    Incidentally, there is nothing about what Ratzinger said which Dave quotes which proves that Brown's historical-critical approach is frowned upon by the church. I've read that Ratzinger quite admired Brown.

    1. Steve, I'm not sure where I saw it, but I think in his "Critical Reading of the Bible", Brown called himself a centrist. For a time I was taking private Greek lessons from someone who had met Brown at some Cripture conferences, and he said that Brown was a devout priest who always observed Roman Catholic practices (Mass on Sundays, no meat on Fridays, etc.) whenever he saw him. He said that Brown's method involved pushing as far as he could using critical scholarship, while not going beyond the boundaries of Catholic doctrine. That was pretty much what he was tasked with doing. It was his job. And that's not a job description that's out of line for Roman Catholic theologians.

    2. Brown often called himself a centrist and that was part of his game, something that someone (in a different context) called "seizing the rhetorical middle." Put Bultmann on the left and a rather wooden literalist on the on the right and who wouldn't want to agree with you?

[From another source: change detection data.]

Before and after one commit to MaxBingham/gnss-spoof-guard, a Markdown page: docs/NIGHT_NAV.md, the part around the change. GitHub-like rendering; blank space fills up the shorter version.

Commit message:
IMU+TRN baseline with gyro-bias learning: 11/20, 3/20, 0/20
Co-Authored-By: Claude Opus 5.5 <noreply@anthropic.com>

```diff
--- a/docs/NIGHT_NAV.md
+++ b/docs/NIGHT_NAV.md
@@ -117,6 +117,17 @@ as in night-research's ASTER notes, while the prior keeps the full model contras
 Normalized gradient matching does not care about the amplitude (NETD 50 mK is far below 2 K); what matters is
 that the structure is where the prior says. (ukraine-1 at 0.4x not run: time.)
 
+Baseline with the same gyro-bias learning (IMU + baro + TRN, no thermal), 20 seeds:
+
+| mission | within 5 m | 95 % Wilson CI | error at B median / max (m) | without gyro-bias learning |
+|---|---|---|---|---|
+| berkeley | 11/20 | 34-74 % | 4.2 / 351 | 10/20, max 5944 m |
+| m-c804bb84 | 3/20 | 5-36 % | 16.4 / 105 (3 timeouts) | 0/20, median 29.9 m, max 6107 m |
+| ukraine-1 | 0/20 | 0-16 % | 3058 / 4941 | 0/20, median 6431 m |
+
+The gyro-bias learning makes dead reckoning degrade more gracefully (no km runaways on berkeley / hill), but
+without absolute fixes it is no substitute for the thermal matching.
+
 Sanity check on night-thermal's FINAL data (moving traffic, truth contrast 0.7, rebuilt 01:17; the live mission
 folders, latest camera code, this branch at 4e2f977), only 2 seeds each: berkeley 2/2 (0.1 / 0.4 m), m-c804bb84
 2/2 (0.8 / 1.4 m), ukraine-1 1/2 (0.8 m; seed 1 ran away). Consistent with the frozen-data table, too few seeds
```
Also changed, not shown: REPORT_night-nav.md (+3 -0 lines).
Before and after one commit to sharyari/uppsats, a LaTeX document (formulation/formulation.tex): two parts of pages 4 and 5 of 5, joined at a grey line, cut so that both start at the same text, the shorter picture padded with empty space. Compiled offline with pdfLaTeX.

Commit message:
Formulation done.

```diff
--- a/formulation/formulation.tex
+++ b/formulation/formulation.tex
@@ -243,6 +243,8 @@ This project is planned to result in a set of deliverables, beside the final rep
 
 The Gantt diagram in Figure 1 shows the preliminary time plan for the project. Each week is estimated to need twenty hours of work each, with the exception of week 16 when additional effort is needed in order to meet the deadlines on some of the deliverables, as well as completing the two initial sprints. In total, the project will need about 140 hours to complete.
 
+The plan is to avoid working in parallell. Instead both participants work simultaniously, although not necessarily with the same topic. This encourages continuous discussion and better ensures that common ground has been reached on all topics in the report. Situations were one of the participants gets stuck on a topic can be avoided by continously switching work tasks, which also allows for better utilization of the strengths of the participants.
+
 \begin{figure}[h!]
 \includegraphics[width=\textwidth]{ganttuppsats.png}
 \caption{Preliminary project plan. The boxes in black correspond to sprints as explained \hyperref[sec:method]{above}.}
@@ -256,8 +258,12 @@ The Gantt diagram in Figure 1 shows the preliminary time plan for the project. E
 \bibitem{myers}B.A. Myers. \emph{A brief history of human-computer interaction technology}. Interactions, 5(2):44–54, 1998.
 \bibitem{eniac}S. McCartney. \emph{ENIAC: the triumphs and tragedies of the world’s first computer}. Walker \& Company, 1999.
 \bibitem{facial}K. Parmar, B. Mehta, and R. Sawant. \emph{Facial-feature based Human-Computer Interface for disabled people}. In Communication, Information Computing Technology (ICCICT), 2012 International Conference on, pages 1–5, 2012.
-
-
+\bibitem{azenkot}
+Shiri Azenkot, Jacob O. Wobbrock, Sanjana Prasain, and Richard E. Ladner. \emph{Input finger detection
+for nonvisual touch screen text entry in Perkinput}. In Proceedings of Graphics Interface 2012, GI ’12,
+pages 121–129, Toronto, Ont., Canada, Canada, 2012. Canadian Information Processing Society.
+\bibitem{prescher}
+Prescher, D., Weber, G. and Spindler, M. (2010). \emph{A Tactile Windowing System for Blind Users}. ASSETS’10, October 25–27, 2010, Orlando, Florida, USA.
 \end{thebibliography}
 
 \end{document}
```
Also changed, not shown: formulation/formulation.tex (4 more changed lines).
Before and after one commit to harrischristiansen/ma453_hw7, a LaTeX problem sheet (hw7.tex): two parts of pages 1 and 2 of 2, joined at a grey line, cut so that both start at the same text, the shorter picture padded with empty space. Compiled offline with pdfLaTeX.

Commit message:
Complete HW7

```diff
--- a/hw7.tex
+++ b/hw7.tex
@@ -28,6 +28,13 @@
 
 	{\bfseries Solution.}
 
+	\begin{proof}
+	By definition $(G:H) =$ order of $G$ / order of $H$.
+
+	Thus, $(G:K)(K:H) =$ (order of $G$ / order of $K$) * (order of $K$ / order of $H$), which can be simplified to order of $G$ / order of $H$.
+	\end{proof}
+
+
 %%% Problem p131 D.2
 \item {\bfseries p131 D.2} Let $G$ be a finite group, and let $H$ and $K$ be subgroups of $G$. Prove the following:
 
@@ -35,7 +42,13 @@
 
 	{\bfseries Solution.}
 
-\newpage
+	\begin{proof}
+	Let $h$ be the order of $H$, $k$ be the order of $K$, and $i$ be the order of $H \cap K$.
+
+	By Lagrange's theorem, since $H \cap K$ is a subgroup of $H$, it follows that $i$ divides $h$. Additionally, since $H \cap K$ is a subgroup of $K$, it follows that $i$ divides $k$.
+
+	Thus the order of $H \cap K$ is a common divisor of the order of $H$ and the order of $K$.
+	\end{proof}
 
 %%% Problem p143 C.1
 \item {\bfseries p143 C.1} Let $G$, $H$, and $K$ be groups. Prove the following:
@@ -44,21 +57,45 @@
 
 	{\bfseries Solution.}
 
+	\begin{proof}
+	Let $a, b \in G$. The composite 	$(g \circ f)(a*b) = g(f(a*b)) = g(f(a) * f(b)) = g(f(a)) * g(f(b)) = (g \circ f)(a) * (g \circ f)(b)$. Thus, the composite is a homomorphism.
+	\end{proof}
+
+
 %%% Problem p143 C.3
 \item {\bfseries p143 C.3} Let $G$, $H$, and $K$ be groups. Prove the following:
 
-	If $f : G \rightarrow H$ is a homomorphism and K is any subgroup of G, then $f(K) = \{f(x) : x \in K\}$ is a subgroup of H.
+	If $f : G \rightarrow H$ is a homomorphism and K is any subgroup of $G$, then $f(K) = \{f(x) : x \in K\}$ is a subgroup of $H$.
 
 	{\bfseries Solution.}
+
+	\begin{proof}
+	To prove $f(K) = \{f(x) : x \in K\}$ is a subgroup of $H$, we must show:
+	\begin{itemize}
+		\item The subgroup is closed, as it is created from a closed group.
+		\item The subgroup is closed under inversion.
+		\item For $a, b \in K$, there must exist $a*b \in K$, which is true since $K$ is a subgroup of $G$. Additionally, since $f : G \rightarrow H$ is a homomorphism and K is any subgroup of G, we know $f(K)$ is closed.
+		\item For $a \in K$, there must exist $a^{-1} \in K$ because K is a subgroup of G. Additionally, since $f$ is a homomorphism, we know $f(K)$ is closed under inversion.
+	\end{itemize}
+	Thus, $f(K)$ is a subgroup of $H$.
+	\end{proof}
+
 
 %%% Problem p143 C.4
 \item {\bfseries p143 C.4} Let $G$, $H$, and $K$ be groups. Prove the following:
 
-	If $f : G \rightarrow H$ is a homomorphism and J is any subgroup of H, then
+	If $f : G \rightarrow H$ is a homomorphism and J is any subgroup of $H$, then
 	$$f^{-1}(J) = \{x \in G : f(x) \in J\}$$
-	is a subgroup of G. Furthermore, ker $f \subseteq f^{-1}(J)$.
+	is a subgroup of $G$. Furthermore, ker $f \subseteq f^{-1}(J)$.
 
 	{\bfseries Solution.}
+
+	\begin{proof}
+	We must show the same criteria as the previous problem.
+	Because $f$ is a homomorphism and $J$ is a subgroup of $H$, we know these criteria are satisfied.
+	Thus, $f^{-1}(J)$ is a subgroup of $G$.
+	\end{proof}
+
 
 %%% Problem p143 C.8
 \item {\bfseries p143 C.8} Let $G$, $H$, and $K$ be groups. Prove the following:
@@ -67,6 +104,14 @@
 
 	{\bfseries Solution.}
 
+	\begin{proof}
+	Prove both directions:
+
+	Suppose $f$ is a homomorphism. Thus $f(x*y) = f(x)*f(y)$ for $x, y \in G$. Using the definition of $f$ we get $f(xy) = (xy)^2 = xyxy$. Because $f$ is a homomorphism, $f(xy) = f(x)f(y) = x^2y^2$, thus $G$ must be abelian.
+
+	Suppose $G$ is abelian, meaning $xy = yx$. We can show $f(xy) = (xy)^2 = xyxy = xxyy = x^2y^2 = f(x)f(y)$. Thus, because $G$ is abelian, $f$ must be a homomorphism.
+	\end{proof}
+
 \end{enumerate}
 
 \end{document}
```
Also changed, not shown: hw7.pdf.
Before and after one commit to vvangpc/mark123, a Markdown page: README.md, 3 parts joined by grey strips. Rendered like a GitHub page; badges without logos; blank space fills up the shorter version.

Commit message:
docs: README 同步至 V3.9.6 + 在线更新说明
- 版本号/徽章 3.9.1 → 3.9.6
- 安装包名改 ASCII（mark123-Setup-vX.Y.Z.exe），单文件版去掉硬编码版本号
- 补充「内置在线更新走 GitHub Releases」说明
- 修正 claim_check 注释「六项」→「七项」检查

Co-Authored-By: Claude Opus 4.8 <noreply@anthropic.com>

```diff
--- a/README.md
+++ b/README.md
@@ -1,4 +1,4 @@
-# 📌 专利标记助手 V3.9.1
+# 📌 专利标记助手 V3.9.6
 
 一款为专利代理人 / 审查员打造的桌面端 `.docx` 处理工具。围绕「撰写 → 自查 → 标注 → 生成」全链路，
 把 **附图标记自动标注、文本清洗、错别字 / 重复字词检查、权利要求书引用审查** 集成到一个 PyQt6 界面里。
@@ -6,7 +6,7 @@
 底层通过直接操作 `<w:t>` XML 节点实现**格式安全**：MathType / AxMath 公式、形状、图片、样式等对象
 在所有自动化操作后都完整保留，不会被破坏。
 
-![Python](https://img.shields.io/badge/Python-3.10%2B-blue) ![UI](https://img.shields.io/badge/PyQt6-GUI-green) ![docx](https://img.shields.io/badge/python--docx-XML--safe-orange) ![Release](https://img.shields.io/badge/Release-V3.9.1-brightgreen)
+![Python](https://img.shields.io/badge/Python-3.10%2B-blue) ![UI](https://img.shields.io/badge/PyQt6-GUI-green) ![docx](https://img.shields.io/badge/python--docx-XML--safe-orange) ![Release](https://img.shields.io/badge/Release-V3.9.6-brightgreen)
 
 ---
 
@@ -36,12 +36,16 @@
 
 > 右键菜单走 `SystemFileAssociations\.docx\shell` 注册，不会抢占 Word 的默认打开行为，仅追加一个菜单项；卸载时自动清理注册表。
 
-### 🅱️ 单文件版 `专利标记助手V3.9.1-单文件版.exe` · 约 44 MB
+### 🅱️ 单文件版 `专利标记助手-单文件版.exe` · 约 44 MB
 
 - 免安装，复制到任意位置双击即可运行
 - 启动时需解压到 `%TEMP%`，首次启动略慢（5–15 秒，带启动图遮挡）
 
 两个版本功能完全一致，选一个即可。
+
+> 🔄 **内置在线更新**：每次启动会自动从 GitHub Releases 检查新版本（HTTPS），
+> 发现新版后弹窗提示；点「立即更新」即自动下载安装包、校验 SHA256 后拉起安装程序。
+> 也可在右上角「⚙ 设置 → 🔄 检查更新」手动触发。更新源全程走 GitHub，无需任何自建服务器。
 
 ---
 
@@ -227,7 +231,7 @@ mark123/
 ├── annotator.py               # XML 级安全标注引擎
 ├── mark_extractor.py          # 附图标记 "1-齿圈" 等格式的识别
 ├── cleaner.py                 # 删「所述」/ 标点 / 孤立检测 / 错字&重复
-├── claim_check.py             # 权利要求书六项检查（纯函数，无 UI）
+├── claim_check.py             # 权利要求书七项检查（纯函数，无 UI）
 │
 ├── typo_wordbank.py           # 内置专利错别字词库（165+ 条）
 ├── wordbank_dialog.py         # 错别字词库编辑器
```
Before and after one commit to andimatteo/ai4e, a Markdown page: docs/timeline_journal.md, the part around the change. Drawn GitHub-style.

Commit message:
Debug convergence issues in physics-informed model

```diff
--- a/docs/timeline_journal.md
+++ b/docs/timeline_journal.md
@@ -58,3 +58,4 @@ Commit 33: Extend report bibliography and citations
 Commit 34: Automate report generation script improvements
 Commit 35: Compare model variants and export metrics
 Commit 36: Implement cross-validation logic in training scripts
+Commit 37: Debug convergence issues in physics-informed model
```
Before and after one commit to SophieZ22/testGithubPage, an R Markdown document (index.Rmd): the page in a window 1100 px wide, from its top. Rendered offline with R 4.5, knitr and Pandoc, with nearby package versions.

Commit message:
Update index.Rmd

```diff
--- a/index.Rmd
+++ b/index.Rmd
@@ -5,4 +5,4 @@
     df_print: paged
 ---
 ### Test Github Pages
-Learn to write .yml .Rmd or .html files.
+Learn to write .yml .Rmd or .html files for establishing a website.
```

      Incidentally, Ratzinger approved this catholic document on Scriptural interpretation with its rather ham-handed critique of "fundamentalism." I've read that this section was written by Brown.

      Used "critically," Brown's books have value.

    3. Steve, I agree, Brown's books have real value. Especially given that he has explored some topics relating to Roman Catholicism (i.e. "Antioch and Rome") that touch on Roman claims, in ways that Protestants have not done.